The fallacy of the "closed" argument
Let's get real: Every smartphone operating system is proprietary, as is its app environment, whether it's the iPhone OS, Windows Mobile and the forthcoming Windows Phone 7 OS replacement, the BlackBerry OS, Palm's WebOS, Google Android, or Nokia's Symbian. Sure, some are more open about who can create apps and what level of approval is needed, but they're all proprietary and subject to the vendor's control. What varies is the control applied, not the fact of it.

The same has long been true in the desktop world. The Windows and Mac operating systems also aren't free-for-alls, though they are more open than any of the mobile OSes.
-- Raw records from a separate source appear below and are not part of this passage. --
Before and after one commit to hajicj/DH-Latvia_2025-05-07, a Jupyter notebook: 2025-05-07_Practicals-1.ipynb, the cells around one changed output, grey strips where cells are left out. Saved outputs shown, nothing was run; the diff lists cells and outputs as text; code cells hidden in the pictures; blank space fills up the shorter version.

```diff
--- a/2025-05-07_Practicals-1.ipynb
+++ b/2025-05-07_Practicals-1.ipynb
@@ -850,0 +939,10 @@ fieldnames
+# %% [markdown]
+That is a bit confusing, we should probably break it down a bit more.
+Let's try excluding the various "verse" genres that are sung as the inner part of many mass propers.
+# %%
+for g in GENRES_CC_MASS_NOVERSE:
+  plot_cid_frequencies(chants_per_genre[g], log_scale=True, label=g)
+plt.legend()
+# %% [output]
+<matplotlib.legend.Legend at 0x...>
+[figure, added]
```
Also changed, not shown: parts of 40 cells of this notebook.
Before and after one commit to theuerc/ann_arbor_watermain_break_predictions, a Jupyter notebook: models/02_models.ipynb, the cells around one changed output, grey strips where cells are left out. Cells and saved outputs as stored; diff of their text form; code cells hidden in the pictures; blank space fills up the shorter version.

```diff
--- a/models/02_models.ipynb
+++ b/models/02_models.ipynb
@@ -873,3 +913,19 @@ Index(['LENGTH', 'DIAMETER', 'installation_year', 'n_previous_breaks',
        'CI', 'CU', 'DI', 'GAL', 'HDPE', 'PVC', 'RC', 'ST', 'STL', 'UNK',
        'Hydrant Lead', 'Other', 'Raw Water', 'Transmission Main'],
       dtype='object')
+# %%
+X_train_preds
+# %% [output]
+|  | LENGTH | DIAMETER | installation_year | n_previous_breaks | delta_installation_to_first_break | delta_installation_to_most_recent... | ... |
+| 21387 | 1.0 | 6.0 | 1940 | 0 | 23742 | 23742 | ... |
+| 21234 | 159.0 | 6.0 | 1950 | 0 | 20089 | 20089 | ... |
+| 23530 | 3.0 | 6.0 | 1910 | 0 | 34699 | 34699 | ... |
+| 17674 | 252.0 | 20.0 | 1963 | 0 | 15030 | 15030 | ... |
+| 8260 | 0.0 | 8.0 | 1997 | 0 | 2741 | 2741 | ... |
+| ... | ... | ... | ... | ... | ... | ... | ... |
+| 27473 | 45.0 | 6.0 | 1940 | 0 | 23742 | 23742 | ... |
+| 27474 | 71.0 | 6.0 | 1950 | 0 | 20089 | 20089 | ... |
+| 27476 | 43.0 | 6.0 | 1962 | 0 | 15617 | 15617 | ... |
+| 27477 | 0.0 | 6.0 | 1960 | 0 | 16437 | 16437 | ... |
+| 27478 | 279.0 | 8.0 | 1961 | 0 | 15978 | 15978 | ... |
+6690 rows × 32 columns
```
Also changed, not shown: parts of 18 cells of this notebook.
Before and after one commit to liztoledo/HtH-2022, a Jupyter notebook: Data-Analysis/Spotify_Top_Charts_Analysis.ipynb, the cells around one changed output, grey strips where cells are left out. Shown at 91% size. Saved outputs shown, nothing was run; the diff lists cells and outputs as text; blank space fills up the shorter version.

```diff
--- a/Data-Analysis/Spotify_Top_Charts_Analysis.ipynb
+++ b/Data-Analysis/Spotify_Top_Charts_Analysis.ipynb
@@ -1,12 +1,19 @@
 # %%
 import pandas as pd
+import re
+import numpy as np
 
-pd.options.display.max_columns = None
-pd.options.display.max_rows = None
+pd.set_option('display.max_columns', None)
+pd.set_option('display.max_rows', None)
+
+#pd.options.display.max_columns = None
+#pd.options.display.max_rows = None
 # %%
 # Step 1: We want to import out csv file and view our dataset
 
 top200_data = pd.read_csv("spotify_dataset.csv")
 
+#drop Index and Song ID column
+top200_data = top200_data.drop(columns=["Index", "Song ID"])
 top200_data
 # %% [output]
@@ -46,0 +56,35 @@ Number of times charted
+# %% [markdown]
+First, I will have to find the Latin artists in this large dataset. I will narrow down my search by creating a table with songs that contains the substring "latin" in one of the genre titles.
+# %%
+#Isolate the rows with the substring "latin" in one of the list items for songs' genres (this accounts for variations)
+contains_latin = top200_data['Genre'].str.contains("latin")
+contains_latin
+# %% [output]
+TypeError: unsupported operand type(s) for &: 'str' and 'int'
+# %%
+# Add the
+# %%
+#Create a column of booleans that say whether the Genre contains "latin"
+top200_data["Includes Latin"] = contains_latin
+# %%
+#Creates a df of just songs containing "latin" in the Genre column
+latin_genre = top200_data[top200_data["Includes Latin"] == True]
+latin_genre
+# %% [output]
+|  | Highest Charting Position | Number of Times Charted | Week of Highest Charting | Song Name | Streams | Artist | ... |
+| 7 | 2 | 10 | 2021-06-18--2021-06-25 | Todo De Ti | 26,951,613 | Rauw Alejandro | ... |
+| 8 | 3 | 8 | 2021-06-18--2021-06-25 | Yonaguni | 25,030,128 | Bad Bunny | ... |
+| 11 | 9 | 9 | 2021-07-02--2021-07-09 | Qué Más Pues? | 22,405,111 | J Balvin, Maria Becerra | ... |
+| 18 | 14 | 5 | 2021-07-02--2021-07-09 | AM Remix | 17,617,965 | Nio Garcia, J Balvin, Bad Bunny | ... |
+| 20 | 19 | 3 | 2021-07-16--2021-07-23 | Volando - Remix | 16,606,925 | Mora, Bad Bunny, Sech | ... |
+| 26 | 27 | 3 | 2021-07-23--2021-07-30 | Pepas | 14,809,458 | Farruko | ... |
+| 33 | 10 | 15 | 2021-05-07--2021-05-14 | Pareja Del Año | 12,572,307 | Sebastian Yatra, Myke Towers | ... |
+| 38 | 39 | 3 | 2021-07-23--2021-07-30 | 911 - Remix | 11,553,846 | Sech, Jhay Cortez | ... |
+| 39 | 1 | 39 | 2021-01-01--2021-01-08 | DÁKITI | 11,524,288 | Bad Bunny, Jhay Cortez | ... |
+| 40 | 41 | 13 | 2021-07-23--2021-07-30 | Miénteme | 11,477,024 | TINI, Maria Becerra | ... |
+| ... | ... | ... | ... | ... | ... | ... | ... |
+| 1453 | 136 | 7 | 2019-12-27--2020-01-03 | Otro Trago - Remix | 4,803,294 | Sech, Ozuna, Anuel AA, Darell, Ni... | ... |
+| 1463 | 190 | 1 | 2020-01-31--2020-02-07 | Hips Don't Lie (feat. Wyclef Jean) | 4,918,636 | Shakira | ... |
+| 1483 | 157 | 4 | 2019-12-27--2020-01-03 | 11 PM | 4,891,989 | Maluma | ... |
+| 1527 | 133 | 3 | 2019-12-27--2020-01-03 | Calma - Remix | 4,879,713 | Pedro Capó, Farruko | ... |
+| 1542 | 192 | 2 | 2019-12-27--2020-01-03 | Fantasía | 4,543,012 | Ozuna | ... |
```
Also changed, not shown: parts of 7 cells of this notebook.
Apple long ago decided, and made no bones about this decision, that it would control the apps on its iPhone OS -- just like the cellular carriers had always done before the iPhone's arrival, I might add. The ground rules have been clear and honest.

The truth is that Adobe is trying to promote its own proprietary application development environment as a means of pocketing licensing fees and selling app dev tools. That's no different than what Apple or any other vendor does. Also, Apple is by no means picking on Adobe; it doesn't allow Silverlight or JavaFX apps, either.

Plus, Adobe does have a history of bloated, unstable, awkwardly implemented applications -- I know from decades of personal experience fighting with its installers, license management tool, long load times, and partially implemented features in tools that I depend on to do much of my work -- so Apple's "prove it to me first" attitude is more than justified. Adobe does some great work, but it's put out some awful wares, too.

InfoWorld has advocated that Adobe fix Flash so that it won't suck up all the iPhone's resources and won't constantly crash the device. However, it appears Adobe is not interested in delivering a verrsion of Flash that would work well on the iPhone, just on using public pressure to try to force its way in.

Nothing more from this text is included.